Banned topics range from events associated with social unrest and public protests against authorities, to reports of photos of an actress topless on a Caribbean beach.
The report, "China Clings to Control: Press Freedom in 2009", will be officially released by the IFJ at the Foreign Correspondents' Club of Hong Kong at 11am on January 31.
It presents data gathered by IFJ media rights monitoring in China, detailing the intensifying efforts of authorities since early 2009 to control online content and commentary, and assessing the official restrictions and range of impediments faced by local and foreign media working in Mainland China, Hong Kong and Macau.
Amid the controversy over Google's recently stated refusal to censor the contents of its Chinese-language search engine, following allegations that China's authorities had authorised a cyber attack on Google's US-based systems, and gmail accounts held by activists in China had been breached, "China Clings to Control: Press Freedom in 2009" presents the wider context of restrictions confronting journalists and media in China.
In calling on China to investigate Google's allegations, United States Secretary of State Hillary Clinton says US companies need to take a "principled stand" against censorship.
"The IFJ fully endorses Mrs Clinton's comments," IFJ General Secretary Aidan White said.
"We further call on the international community to take a principled stand to oppose all forms of restrictions on the rights of journalists to do their work in China, including the steady stream of official bans as well as new rules in 2009 which make it virtually impossible for local journalists who work in traditional or online media to receive the accreditation they need in order to conduct their profession."
The IFJ report details 62 bans issued from January to November 2009, among hundreds of regulations issued by central and provincial authorities in the past year.
Compiled with the assistance of Chinese Human Rights Defenders (CHRD), the list below is not complete because of difficulties in obtaining information in China about instructions to the media.
"The IFJ list indicates that much as China's censors are maintaining a vigilant eye, they are also struggling to maintain a grip on information dissemination," White said.
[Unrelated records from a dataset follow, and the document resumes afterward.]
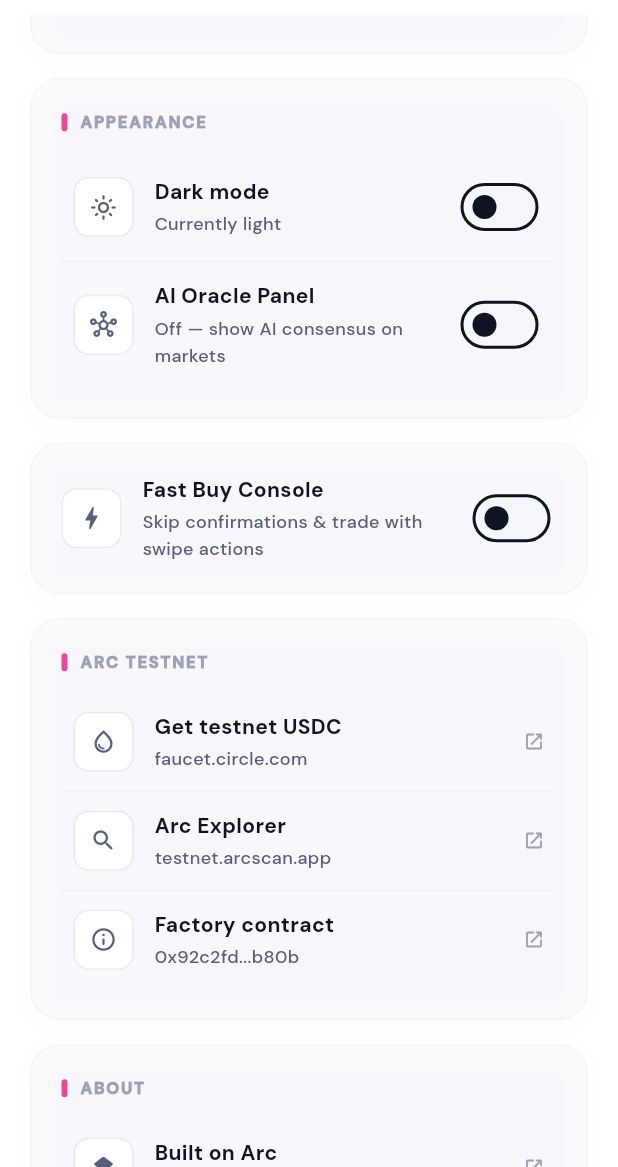
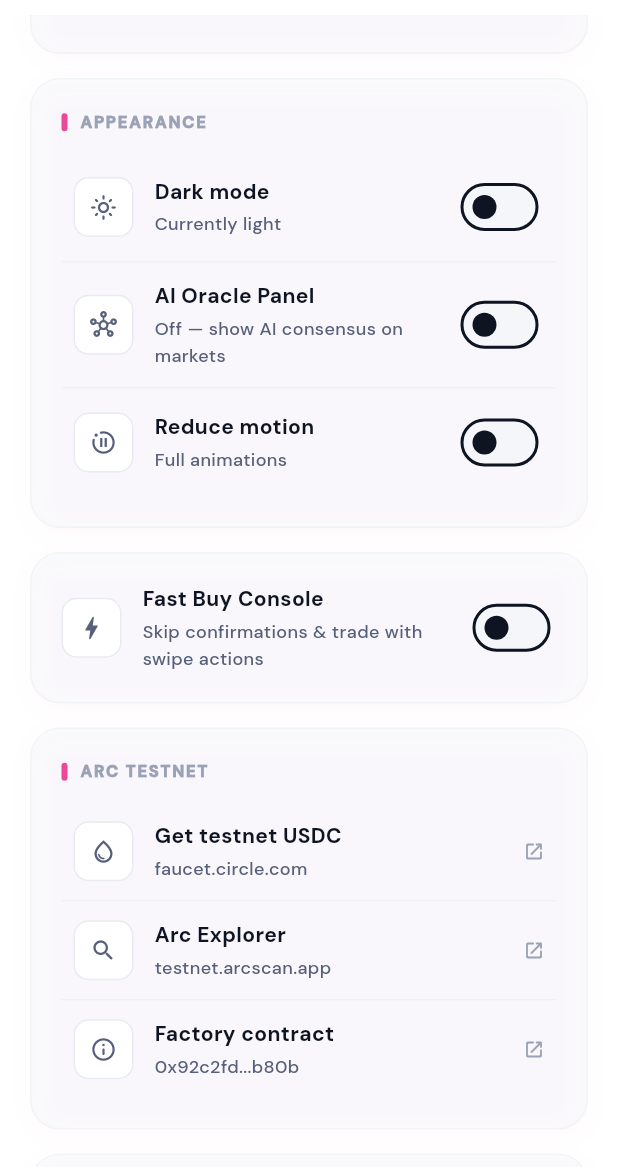
Before and after one commit to hahzterry/Puls, a Flutter app: the ProfileScreen screen opened directly, scrolled down 576 dp, on a phone screen of 412 x 824 dp, the part 69-1236 px from its top. Run offline on Flutter 3.47's test engine with Material 3 defaults, Android fonts, the phone set to English and light mode, and no system bars; our stand-ins replace animate_do, fl_chart, flutter_animate, flutter_slidable, lottie, qr_flutter and 3 more; missing offline and left inert: dart:js_interop, dart:ui_web, flutter_web_scroll, haptic_kit, picons; accounts and stored records are empty; network calls fail.

Commit message:
feat(settings): in-app Reduce motion toggle (persisted; overrides the OS setting app-wide) (#189)
Co-authored-by: rdmbtc <ntraid03@gmail.com>

```diff
--- a/lib/features/profile/profile_screen.dart
+++ b/lib/features/profile/profile_screen.dart
@@ -409,6 +409,21 @@ class _ProfileScreenState extends State<ProfileScreen> {
                             value: appState.aiOracleEnabled,
                             activeTrackColor: t.brand,
                             onChanged: (_) => appState.toggleAiOracle(),
+                          ),
+                        ),
+                        _Row(
+                          icon: Icons.motion_photos_paused_outlined,
+                          title: 'Reduce motion',
+                          subtitle: (appState.reduceMotionOverride ??
+                                  (MediaQuery.maybeDisableAnimationsOf(context) ?? false))
+                              ? 'Animations minimized'
+                              : 'Full animations',
+                          t: t,
+                          trailing: Switch(
+                            value: appState.reduceMotionOverride ??
+                                (MediaQuery.maybeDisableAnimationsOf(context) ?? false),
+                            activeTrackColor: t.brand,
+                            onChanged: (v) => appState.setReduceMotion(v),
                           ),
                         ),
                       ],
@@ -644,6 +659,21 @@ class _ProfileScreenState extends State<ProfileScreen> {
                     value: appState.aiOracleEnabled,
                     activeTrackColor: t.brand,
                     onChanged: (_) => appState.toggleAiOracle(),
+                  ),
+                ),
+                _Row(
+                  icon: Icons.motion_photos_paused_outlined,
+                  title: 'Reduce motion',
+                  subtitle: (appState.reduceMotionOverride ??
+                          (MediaQuery.maybeDisableAnimationsOf(context) ?? false))
+                      ? 'Animations minimized'
+                      : 'Full animations',
+                  t: t,
+                  trailing: Switch(
+                    value: appState.reduceMotionOverride ??
+                        (MediaQuery.maybeDisableAnimationsOf(context) ?? false),
+                    activeTrackColor: t.brand,
+                    onChanged: (v) => appState.setReduceMotion(v),
                   ),
                 ),
               ],
```
Also changed, not shown: lib/app/puls_app_state.dart (+30 -2 lines), lib/core/motion.dart (+8 -2 lines).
Read the report, "China Clings to Control: Press Freedom in 2009":
china_clings_to_control.pdf (1346 KB)